  • DOP 24,990 (Dominican pesos) monthly, for employees in large companies (those with more than 50 employees and gross sales above DOP 202,000,000 per year)
  • DOP 22,907.50 monthly, for employees in medium-sized companies (those with 51 to 150 employees and gross sales between DOP 54,000,000 to DOP 202,000,000 per year)
  • DOP 15,351 monthly for employees in small enterprises (those with 11 to 50 employees and gross sales between DOP 8,000,000 to DOP 54,000,000 per year)
  • DOP 14,161 monthly for employees in micro enterprises (those with up to 10 workers and gross sales of up to DOP 8,000,000 per year).

Country Profile

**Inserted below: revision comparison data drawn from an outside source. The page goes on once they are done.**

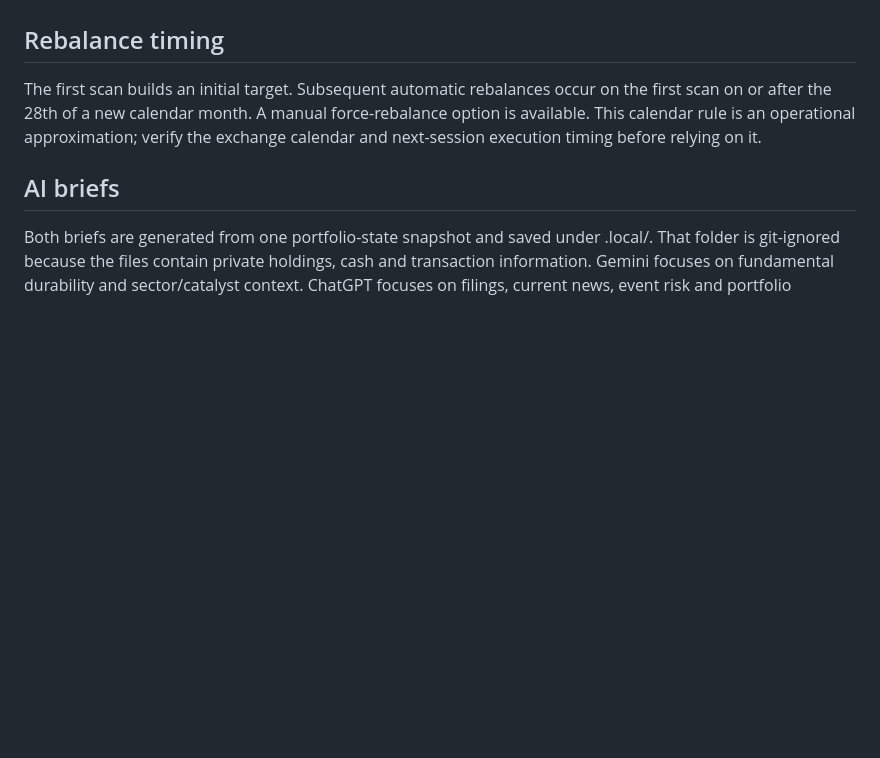
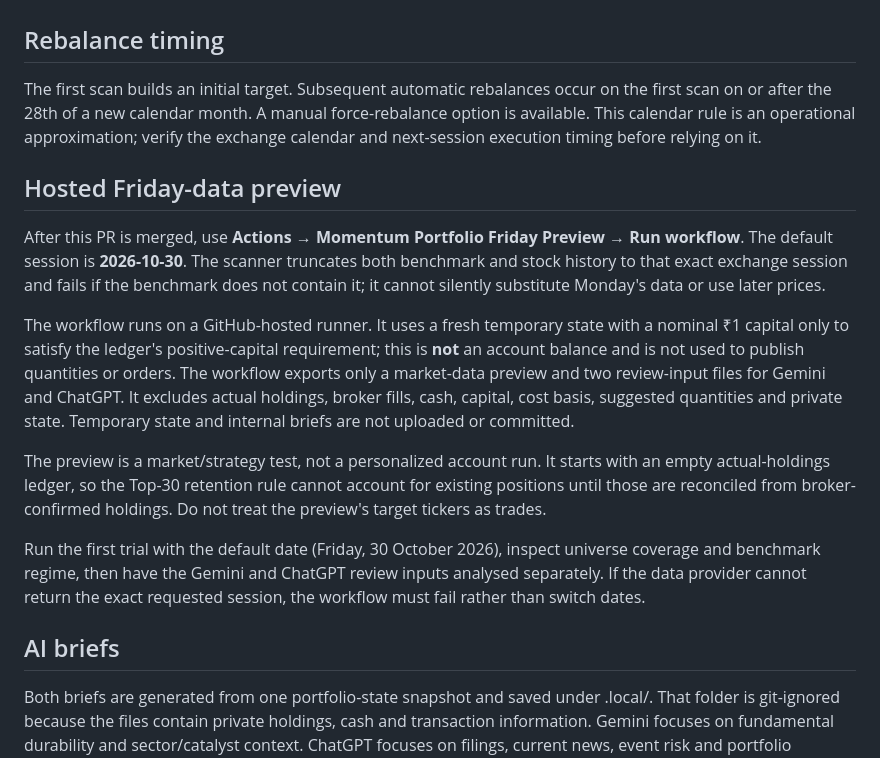
Before and after one commit to SiddhantMis/TA, a Markdown page: MOMENTUM_PORTFOLIO.md, the part around the change. Rendered like a GitHub page; blank space fills up the shorter version.

Commit message:
Document Friday historical preview workflow and privacy boundary

```diff
--- a/MOMENTUM_PORTFOLIO.md
+++ b/MOMENTUM_PORTFOLIO.md
@@ -36,6 +36,16 @@ Set initial capital to the account's actual starting cash with the --capital opt
 
 The first scan builds an initial target. Subsequent automatic rebalances occur on the first scan on or after the 28th of a new calendar month. A manual force-rebalance option is available. This calendar rule is an operational approximation; verify the exchange calendar and next-session execution timing before relying on it.
 
+## Hosted Friday-data preview
+
+After this PR is merged, use **Actions → Momentum Portfolio Friday Preview → Run workflow**. The default session is **2026-10-30**. The scanner truncates both benchmark and stock history to that exact exchange session and fails if the benchmark does not contain it; it cannot silently substitute Monday's data or use later prices.
+
+The workflow runs on a GitHub-hosted runner. It uses a fresh temporary state with a nominal ₹1 capital only to satisfy the ledger's positive-capital requirement; this is **not** an account balance and is not used to publish quantities or orders. The workflow exports only a market-data preview and two review-input files for Gemini and ChatGPT. It excludes actual holdings, broker fills, cash, capital, cost basis, suggested quantities and private state. Temporary state and internal briefs are not uploaded or committed.
+
+The preview is a market/strategy test, not a personalized account run. It starts with an empty actual-holdings ledger, so the Top-30 retention rule cannot account for existing positions until those are reconciled from broker-confirmed holdings. Do not treat the preview's target tickers as trades.
+
+Run the first trial with the default date (Friday, 30 October 2026), inspect universe coverage and benchmark regime, then have the Gemini and ChatGPT review inputs analysed separately. If the data provider cannot return the exact requested session, the workflow must fail rather than switch dates.
+
 ## AI briefs
 
 Both briefs are generated from one portfolio-state snapshot and saved under .local/. That folder is git-ignored because the files contain private holdings, cash and transaction information. Gemini focuses on fundamental durability and sector/catalyst context. ChatGPT focuses on filings, current news, event risk and portfolio exposure. Neither AI can update actual_holdings or execute a proposed trade.
```
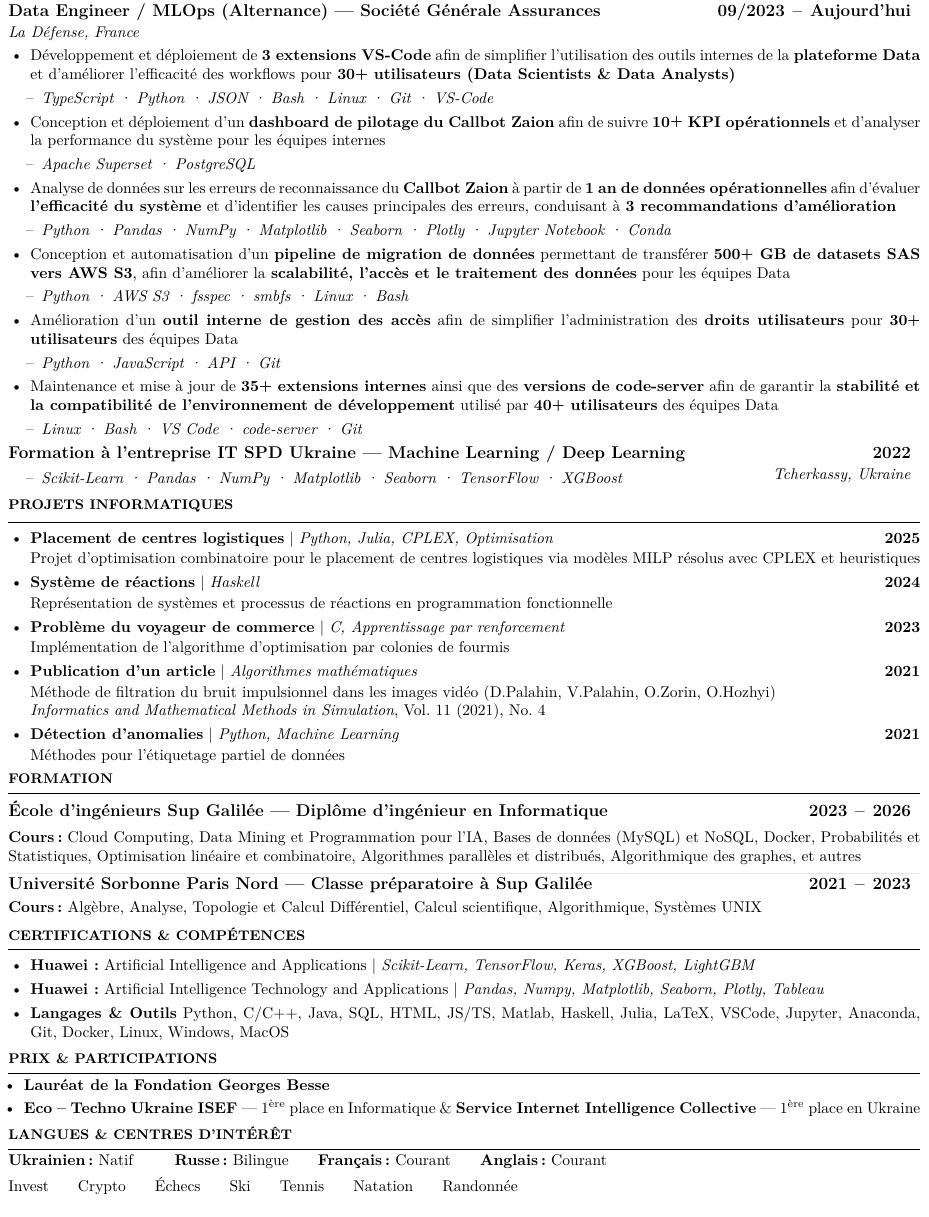
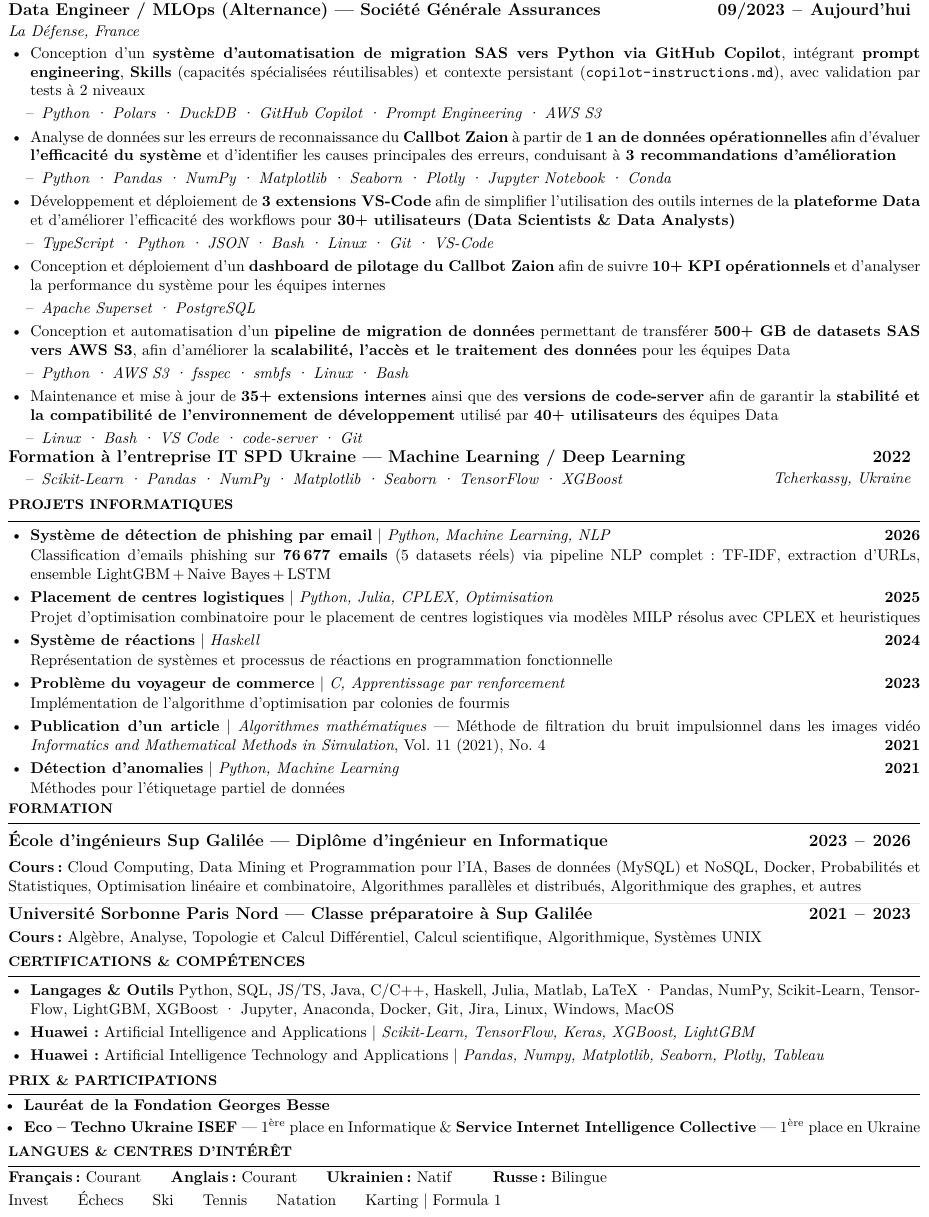
Before and after one commit to DmytroPalahin/cv-latex-simple-en, a LaTeX CV (cv-dmytro-palahin-fr-simple.tex): part of the page, cut so that both start at the same text. Compiled offline with pdfLaTeX.

Commit message:
small update for all & update fr-simple

```diff
--- a/cv-dmytro-palahin-fr-simple.tex
+++ b/cv-dmytro-palahin-fr-simple.tex
@@ -82,6 +82,7 @@
 \newcommand{\starIcon}[1][black]{\textcolor{#1}{\faStar}}
 \newcommand{\tradingIcon}[1][black]{\textcolor{#1}{\faChartBar}}
 \newcommand{\tennisIcon}[1][black]{\textcolor{#1}{\faBaseballBall}}
+\newcommand{\flagIcon}[1][black]{\textcolor{#1}{\faFlagCheckered}}
 
 %----------------------------------------------------------------------------------------
 % PAGE LAYOUT DEFINITIONS
@@ -286,6 +287,22 @@
 
 \vspace{-3pt}
 \begin{itemize}[leftmargin=0.5cm, label=\textbullet, itemsep=0.0625em]
+    \item Conception d'un \textbf{système d'automatisation de migration SAS
+              vers Python via GitHub Copilot}, intégrant \textbf{prompt engineering},
+          \textbf{Skills} (capacités spécialisées réutilisables) et contexte persistant
+          (\texttt{copilot-instructions.md}), avec validation par tests à 2 niveaux
+          \begin{itemize}[leftmargin=0.25cm,label=\textendash,itemsep=0em,topsep=0.2em]
+              \item \textit{\fontsize{10pt}{9pt}\selectfont Python · Polars · DuckDB · GitHub Copilot · Prompt Engineering · AWS S3}
+          \end{itemize}
+
+    \item Analyse de données sur les erreurs de reconnaissance du \textbf{Callbot Zaion}
+          à partir de \textbf{1 an de données opérationnelles} afin d'évaluer
+          \textbf{l'efficacité du système} et d'identifier les causes principales des
+          erreurs, conduisant à \textbf{3 recommandations d'amélioration}
+          \begin{itemize}[leftmargin=0.25cm,label=\textendash,itemsep=0em,topsep=0.2em]
+              \item \textit{\fontsize{10pt}{9pt}\selectfont Python · Pandas · NumPy · Matplotlib · Seaborn · Plotly · Jupyter Notebook · Conda}
+          \end{itemize}
+
     \item Développement et déploiement de \textbf{3 extensions VS-Code} afin de
           simplifier l'utilisation des outils internes de la \textbf{plateforme Data} et
           d'améliorer l'efficacité des workflows pour \textbf{30\raisebox{0.20ex}{\small
@@ -301,14 +318,6 @@
               \item \textit{\fontsize{10pt}{9pt}\selectfont Apache Superset · PostgreSQL}
           \end{itemize}
 
-    \item Analyse de données sur les erreurs de reconnaissance du \textbf{Callbot Zaion}
-          à partir de \textbf{1 an de données opérationnelles} afin d'évaluer
-          \textbf{l'efficacité du système} et d'identifier les causes principales des
-          erreurs, conduisant à \textbf{3 recommandations d'amélioration}
-          \begin{itemize}[leftmargin=0.25cm,label=\textendash,itemsep=0em,topsep=0.2em]
-              \item \textit{\fontsize{10pt}{9pt}\selectfont Python · Pandas · NumPy · Matplotlib · Seaborn · Plotly · Jupyter Notebook · Conda}
-          \end{itemize}
-
     \item Conception et automatisation d'un \textbf{pipeline de migration de données}
           permettant de transférer \textbf{500\raisebox{0.20ex}{\small +} GB de datasets
               SAS vers AWS S3}, afin d'améliorer la \textbf{scalabilité, l'accès et le
@@ -317,12 +326,12 @@
               \item \textit{\fontsize{10pt}{9pt}\selectfont Python · AWS S3 · fsspec · smbfs · Linux · Bash}
           \end{itemize}
 
-    \item Amélioration d'un \textbf{outil interne de gestion des accès} afin de
-          simplifier l'administration des \textbf{droits utilisateurs} pour
-          \textbf{30\raisebox{0.20ex}{\small +} utilisateurs} des équipes Data
-          \begin{itemize}[leftmargin=0.25cm,label=\textendash,itemsep=0em,topsep=0.2em]
-              \item \textit{\fontsize{10pt}{9pt}\selectfont Python · JavaScript · API · Git}
-          \end{itemize}
+          % \item Amélioration d'un \textbf{outil interne de gestion des accès} afin de
+          %       simplifier l'administration des \textbf{droits utilisateurs} pour
+          %       \textbf{30\raisebox{0.20ex}{\small +} utilisateurs} des équipes Data
+          %       \begin{itemize}[leftmargin=0.25cm,label=\textendash,itemsep=0em,topsep=0.2em]
+          %           \item \textit{\fontsize{10pt}{9pt}\selectfont Python · JavaScript · API · Git}
+          %       \end{itemize}
 
     \item Maintenance et mise à jour de \textbf{35\raisebox{0.20ex}{\small +} extensions
               internes} ainsi que des \textbf{versions de code-server} afin de garantir la
@@ -354,14 +363,23 @@
 %----------------------------------------------------------------------------------------
 % PROJETS INFORMATIQUES
 %----------------------------------------------------------------------------------------
-\vspace{0pt}
+\vspace{-1pt}
 \pdfbookmark[1]{Projets}{projects}
 \vspace{-1pt}
 \cvsection{PROJETS INFORMATIQUES}
 
 \vspace{-4pt}
 \begin{itemize}[leftmargin=0.5cm, label=\textbullet, itemsep=0.2em]
-    \pdfbookmark[2]{Placement de centres logistiques}{logistics}
+    \pdfbookmark[2]{Détection de phishing par email}{phishing}
+    \item \href{https://github.com/DmytroPalahin/phishing-email-detection}{\textbf{Système de détection de phishing par email}} | \textit{Python, Machine Learning, NLP} \hfill \textbf{2026}
+
+          Classification d'emails phishing sur \textbf{76\,677 emails} (5 datasets réels) via
+          pipeline NLP complet~: TF-IDF, extraction d'URLs, ensemble LightGBM\,+\,Naive Bayes\,+\,LSTM
+          %   \begin{itemize}[leftmargin=0.25cm,label=\textendash,itemsep=0em,topsep=0.2em]
+          %       \item \textit{\fontsize{10pt}{9pt}\selectfont Python · LightGBM · TensorFlow/Keras · Scikit-Learn · Pandas · NumPy · Jupyter}
+          %   \end{itemize}
+
+          \pdfbookmark[2]{Placement de centres logistiques}{logistics}
     \item \href{https://github.com/DmytroPalahin/logistics-center-placement}{\textbf{Placement de centres logistiques}} | \textit{Python, Julia, CPLEX, Optimisation} \hfill \textbf{2025}
 
           Projet d’optimisation combinatoire pour le placement de centres logistiques via
@@ -379,11 +397,7 @@
           Implémentation de l'algorithme d'optimisation par colonies de fourmis
 
           \pdfbookmark[2]{Article}{article}
-    \item \href{https://www.researchsquare.com/article/rs-2203260/v1}{\textbf{Publication d'un article}} | \textit{Algorithmes mathématiques} \hfill \textbf{2021}
-
-          Méthode de filtration du bruit impulsionnel dans les images vidéo (D.Palahin,
-          V.Palahin, O.Zorin, O.Hozhyi)\newline\textit{Informatics and Mathematical
-              Methods in Simulation}, Vol. 11 (2021), No. 4
+    \item \href{https://www.researchsquare.com/article/rs-2203260/v1}{\textbf{Publication d'un article}} | \textit{Algorithmes mathématiques} --- Méthode de filtration du bruit impulsionnel dans les images vidéo \textit{Informatics and Mathematical Methods in Simulation}, Vol. 11 (2021), No. 4 \hfill \textbf{2021}
 
           \pdfbookmark[2]{Détection d'anomalies}{anomaly_detection}
     \item \href{https://github.com/DmytroPalahin/Anomaly_Detection}{\textbf{Détection d'anomalies}} | \textit{Python, Machine Learning} \hfill \textbf{2021}
@@ -452,17 +466,17 @@
 %----------------------------------------------------------------------------------------
 % CERTIFICATIONS & COMPÉTENCES
 %----------------------------------------------------------------------------------------
-\vspace{-10pt}
+\vspace{-12pt}
 \pdfbookmark[1]{Certifications et Compétences}{certifications_competences}
 \cvsection{CERTIFICATIONS \& COMPÉTENCES}
 
 \vspace{-4pt}
 \begin{itemize}[leftmargin=0.5cm, label=\textbullet, itemsep=0.2em]
+    \item \textbf{Langages \& Outils} Python, SQL, JS/TS, Java, C/C++, Haskell, Julia, Matlab, LaTeX · Pandas, NumPy, Scikit-Learn, TensorFlow, LightGBM, XGBoost · Jupyter, Anaconda, Docker, Git, Jira, Linux, Windows, MacOS
     \item \textbf{Huawei:} \href{https://github.com/DmytroPalahin/cv-latex-simple-en/blob/main/docs/huawei_artificial_intelligence_and_applications.pdf}{Artificial Intelligence and Applications} | \textit{Scikit-Learn, TensorFlow, Keras, XGBoost, LightGBM}
     \item \textbf{Huawei:} \href{https://github.com/DmytroPalahin/cv-latex-simple-en/blob/main/docs/huawei_artificial_intelligence_technology_and_applications.pdf}{Artificial Intelligence Technology and Applications} | \textit{Pandas, Numpy, Matplotlib, Seaborn, Plotly, Tableau}
           % \item \textbf{SPD Ukraine\!:} Formation en Machine Learning en entreprise IT
           % \item \textbf{Stepik\!:} Formation en Machine Learning
-    \item \textbf{Langages \& Outils} Python, C/C++, Java, SQL, HTML, JS/TS, Matlab, Haskell, Julia, LaTeX, VSCode, Jupyter, Anaconda, Git, Docker, Linux, Windows, MacOS
 \end{itemize}
 
 %----------------------------------------------------------------------------------------
@@ -486,17 +500,18 @@
 \cvsection{LANGUES \& CENTRES D'INTÉRÊT}
 
 \vspace{-3pt}
-\cvtextnotab{\textbf{Ukrainien\!:} Natif \hspace{20pt} \textbf{Russe\!:} Bilingue \hspace{12pt} \textbf{Français\!:} Courant \hspace{12pt} \textbf{Anglais\!:} Courant}
+\cvtextnotab{\textbf{Français\!:} Courant \hspace{12pt} \textbf{Anglais\!:} Courant \hspace{12pt} \textbf{Ukrainien\!:} Natif \hspace{20pt} \textbf{Russe\!:} Bilingue}
 
-\vspace{-8pt}
+\vspace{-10pt}
 \cvtextnotab{
     Invest \hspace{12pt}
-    Crypto \hspace{12pt}
+    % \cryptoIcon[black]\hspace{2pt}Crypto \hspace{12pt}
     Échecs \hspace{12pt}
     Ski \hspace{12pt}
     Tennis \hspace{12pt}
     Natation \hspace{12pt}
-    Randonnée
+    % Randonnée
+    Karting | Formula 1
 }
 
 \end{document}
```
Also changed, not shown: cv-dmytro-palahin-en.tex (+3 -1 lines), cv-dmytro-palahin-fr.tex (+3 -1 lines), cv-dmytro-palahin-fr-simple.pdf, img/cv-dmytro-palahin-en.png, cv-dmytro-palahin-fr-simple.tex (17 more changed lines), 4 other files.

The GPS Country Profile contains detailed information on over 60 topics related to labor law compliance within Dominican Republic.
  • Type of Employment Relationship
  • Permanent Employment
  • Fixed-Term or Specific-Purpose Contracts
  • Temporary Employment Contracts
  • Part-time Employment
  • Young Worker Employment
  • Vendors and Independent Contractors
  • Types of Contracts
  • Probationary Period
  • Termination of the Contract of Employment
  • Grounds for Termination
  • Notice of Dismissal
  • Fair Dismissal
  • Redundancy
  • Unfair Dismissal
  • Suspension of Contract of Employment
  • Severance Benefits
  • Hours of Work
  • Work Week and Timekeeping
  • Night Work and Shift Work
  • Overtime
  • Remote Work
  • Required Time Off
  • Public Holidays
  • Annual Leave
  • Sick Leave
  • Maternity
  • Other Forms of Leave
  • Social Insurance and Retirement
  • Social Security Contribution
  • National Retirement Scheme
  • Dependents’/Survivors Benefit
  • Life and Disability Insurance/Benefit
  • Statutory Allowances
  • Compensation and Benefits
  • Minimum Wage (Basic Wage)
  • Bonuses, Profit Sharing and Other Compensation
  • Medical Insurance
  • Work Environment
  • Workplace Safety and Health
  • Prohibition of Discrimination
  • Prohibition of Harassment
  • Data Protection and Privacy
  • Whistleblowers and Retaliation
  • Workers’ representation in the organization
  • Freedom of Association
  • Registration and Recognition of Unions
  • Trade Union Personality
  • Collective Bargaining and Agreements
  • Disputes and Settlements
  • Strikes and Lockouts
  • Unfair Labor Practices
  • Taxation of Compensation and Benefits
  • Income Tax
  • Taxation of Employee Benefits
  • Tax Filing and Payment Procedures
  • Double Tax Relief and Tax Treaties
  • Visas and Work Permits
  • Visas
  • Work Permits and Residence Permits

 Country Snapshot

Get the full Country Snapshot with 25 sections of information about labor law in Dominican Republic.